This is a guest post by Lynn ElHarake, research associate for the Women and Foreign Policy program at the Council on Foreign Relations.
“Africa is now the world’s youngest continent,” writes Makhtar Diop, vice president for Africa at the World Bank. “These young people have high expectations, and African policy makers are increasingly concerned about how to meet them.”
Diop’s words open a new report from the World Bank on Youth Employment in Sub-Saharan Africa. The report was released just days after the end of the 2014 World Economic Forum, where Africa’s U.S. $2 trillion economy was a hot topic for discussion. Experts predict the continent will hold 25 percent of the global workforce by 2050, and with rising GDPs, large government investments in education, and a booming mobile industry, economic development is only expected to accelerate.
Much of this growth will be driven by Africa’s young population who hold the potential to transform not only Africa’s economy, but the world’s as well. As many as eleven million African youth are expected to enter the job market each year for the next decade, and 362 million youth expected to call the continent home by 2050.

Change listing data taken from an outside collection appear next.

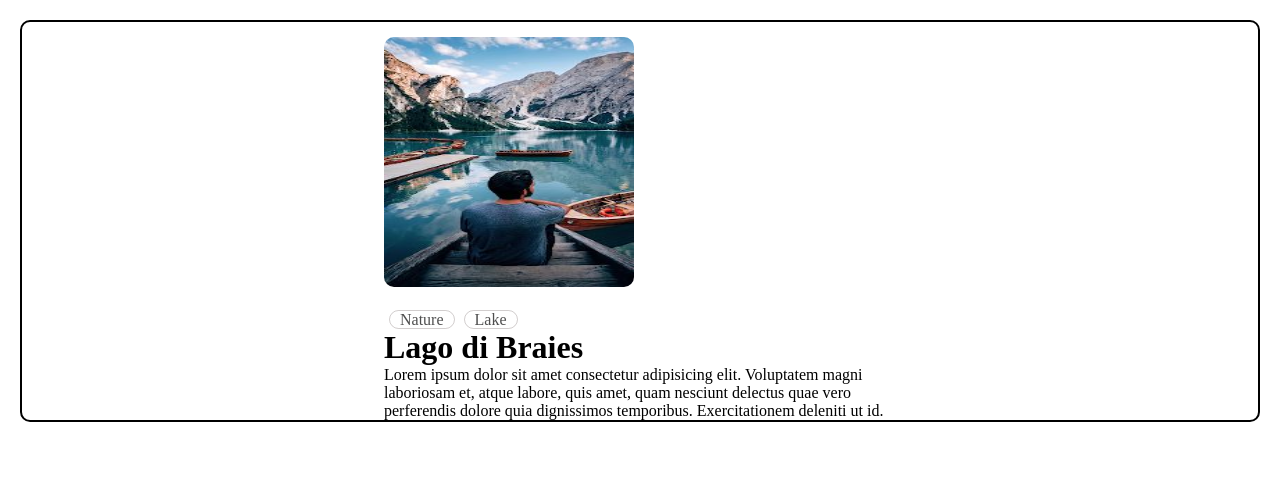
Repository: diensy/Web_dev
Page: Css/Exercise/exercise-2/index.html
An editor plug-in stored every save of this project. The page is shown before and after a run of saves, followed by the edit.
The browser window is 1280 px wide. The pictures show the whole page.

Above is the page before, as saved 2024-05-27 21:31:50.

### Css/Exercise/exercise-2/index.html
<!DOCTYPE html>
<html lang="en">
  <head>
    <meta charset="UTF-8" />
    <meta name="viewport" content="width=device-width, initial-scale=1.0" />
    <title>Document</title>
    <link rel="stylesheet" href="index.css" />
  </head>
  <body>
    <div class="card">
      <div class="image">
        <img src="image.jpeg" alt="" />
      </div>
      <div class="button">
        <span>Nature</span>
        <span>Lake</span>
      </div>
      <div class="content">
        <h1>Lago di Braies</h1>
        <p>
          Lorem ipsum dolor sit amet consectetur adipisicing elit. Voluptatem
          magni laboriosam et, atque labore, quis amet, quam nesciunt delectus
          quae vero perferendis dolore quia dignissimos temporibus.
          Exercitationem deleniti ut id.
        </p>
      </div>
    </div>
  </body>
</html>

### Css/Exercise/exercise-2/index.css
* {
  margin: 0;
  padding: 0;
}
.card {
  border: 2px solid black;
  border-radius: 10px;
  display: grid;
  justify-content: center;
  margin: 20px;
}
.image {
  margin-top: 15px;
  margin-bottom: 20px;
}
.image img {
  /* border: 1px solid black; */
  border-radius: 10px;
  height: 250px;
  width: 250px;
}
.button span {
  border: 1px solid rgba(107, 94, 94, 0.306);
  color: rgba(0, 0, 0, 0.694);
  border-radius: 40px;
  padding: 0 10px;
  margin-left: 5px;
  margin-bottom: 20px;
}
.content{
    height: 100%;
    width: 40vw;
}

After the next 2 saves:
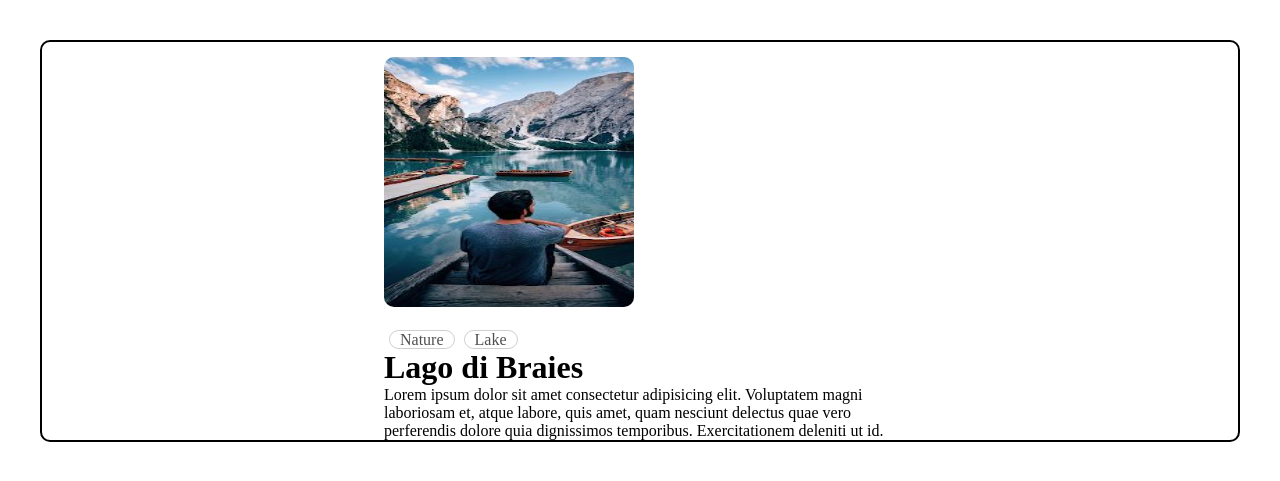
The 2 saves are shown as one change because they came seconds apart.
The last was saved 16 s later.
--- a/Css/Exercise/exercise-2/index.css
+++ b/Css/Exercise/exercise-2/index.css
@@ -7,7 +7,7 @@
   border-radius: 10px;
   display: grid;
   justify-content: center;
-  margin: 20px;
+  margin: 40px;
 }
 .image {
   margin-top: 15px;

As African youth continue to move into the economy, one group’s road to employment will prove especially difficult: women. For young women, finding work means transitioning from education to employment and asserting control over their own future. Due to social and economic gender disparities (including education, health, political participation, and finance) women are usually unable to compete in markets and are left to earn less than their male counterparts.
The World Bank report recommends cultivating a business environment that provides better opportunities for young men and women. Government-sponsored education and vocational training can prepare youth for sectors like agriculture, nonfarm household enterprises, and modern wage employment. Banking systems should provide services for young people that give them greater access to capital, credit, and savings, while land laws in agriculture should allow youth to own and manage farms. Both local and international investors should support the informal sector, which contributes to 55 percent of Sub-Saharan Africa (SSA)’s GDP and 80 percent of the labor force. Where the benefits outweigh the costs, infrastructure development in rural areas should be prioritized.
While women experience unique challenges, ensuring inclusive opportunities—such as extended education, less restrictive land laws, and financial inclusion—for male and female youth will open new doors for women. African women have already proven that they can contribute to their economy: female labor force participation in SSA is the highest in the world, and female entrepreneurs are surpassing their peers in entrepreneurial activity. Technology has given women increased access to financial services, allowing them to gain credit and reserve savings more easily than ever before.
Taking on youth unemployment may seem daunting, but the social and economic returns will pay great dividends. In order to ensure stability and sustain growth in African private and public sectors, policy must inspire job opportunities and home-grown entrepreneurship. If Africa is to reach its full economic potential, governments, foreign aid donors, and local populations alike must work to move women, especially young women, into the work force.